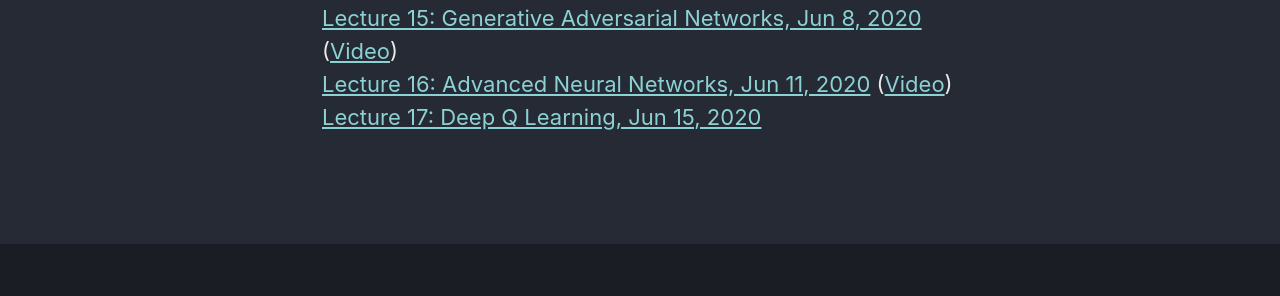
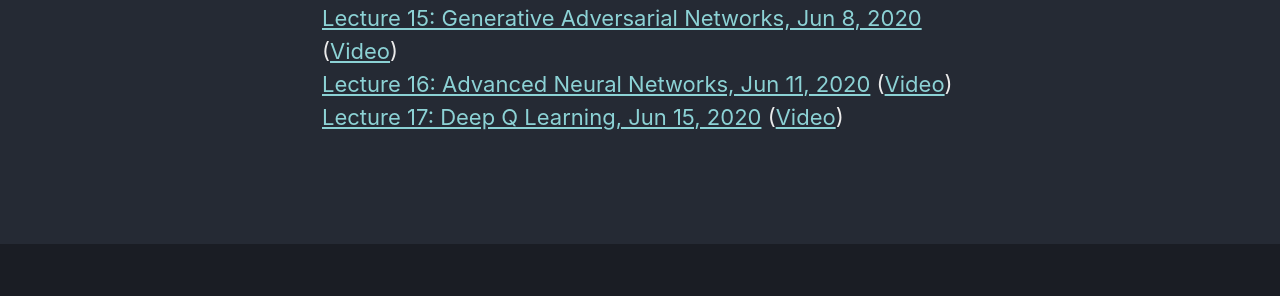
Before and after one commit to yawgmoth/CI-0129, a Jekyll site: the page built from _pages/slides.html, in a window 1280 px wide. Shown: the part 755-1051 px from the top of the page. Built offline with Jekyll 4.4.1, drawn with Linux system fonts in a browser that asks for light colours; cached includes are drawn as plain includes; nearby versions of some CDN libraries.

Commit message:
add video link

```diff
--- a/_pages/slides.html
+++ b/_pages/slides.html
@@ -25,4 +25,4 @@ categories: [frontpage]
 <a href="lecture14.html">Lecture 14: Neural Networks in PyTorch, Jun 4, 2020</a> (<a href="https://www.youtube.com/watch?v=NCtGZgrLnw8">Video</a>)<br/>
 <a href="lecture15.html">Lecture 15: Generative Adversarial Networks, Jun 8, 2020</a> (<a href="https://www.youtube.com/watch?v=yQuW5Gz8mVM">Video</a>) <br/>
 <a href="lecture16.html">Lecture 16: Advanced Neural Networks, Jun 11, 2020</a> (<a href="https://www.youtube.com/watch?v=-nwqdQSbPvw">Video</a>) <br/>
-<a href="lecture17.html">Lecture 17: Deep Q Learning, Jun 15, 2020</a>
+<a href="lecture17.html">Lecture 17: Deep Q Learning, Jun 15, 2020</a> (<a href="https://www.youtube.com/watch?v=zd04MX2m66s">Video</a>) <br/>
```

━━━━━━

## Activity
Omit the pictures and write out the remaining data exactly.

## Response box
Before and after one commit to yawgmoth/CI-0129, a Jekyll site: the page built from _pages/slides.html, in a window 1280 px wide. Shown: the part 755-1051 px from the top of the page. Built offline with Jekyll 4.4.1, drawn with Linux system fonts in a browser that asks for light colours; cached includes are drawn as plain includes; nearby versions of some CDN libraries.

Commit message:
add video link

```diff
--- a/_pages/slides.html
+++ b/_pages/slides.html
@@ -25,4 +25,4 @@ categories: [frontpage]
 <a href="lecture14.html">Lecture 14: Neural Networks in PyTorch, Jun 4, 2020</a> (<a href="https://www.youtube.com/watch?v=NCtGZgrLnw8">Video</a>)<br/>
 <a href="lecture15.html">Lecture 15: Generative Adversarial Networks, Jun 8, 2020</a> (<a href="https://www.youtube.com/watch?v=yQuW5Gz8mVM">Video</a>) <br/>
 <a href="lecture16.html">Lecture 16: Advanced Neural Networks, Jun 11, 2020</a> (<a href="https://www.youtube.com/watch?v=-nwqdQSbPvw">Video</a>) <br/>
-<a href="lecture17.html">Lecture 17: Deep Q Learning, Jun 15, 2020</a>
+<a href="lecture17.html">Lecture 17: Deep Q Learning, Jun 15, 2020</a> (<a href="https://www.youtube.com/watch?v=zd04MX2m66s">Video</a>) <br/>
```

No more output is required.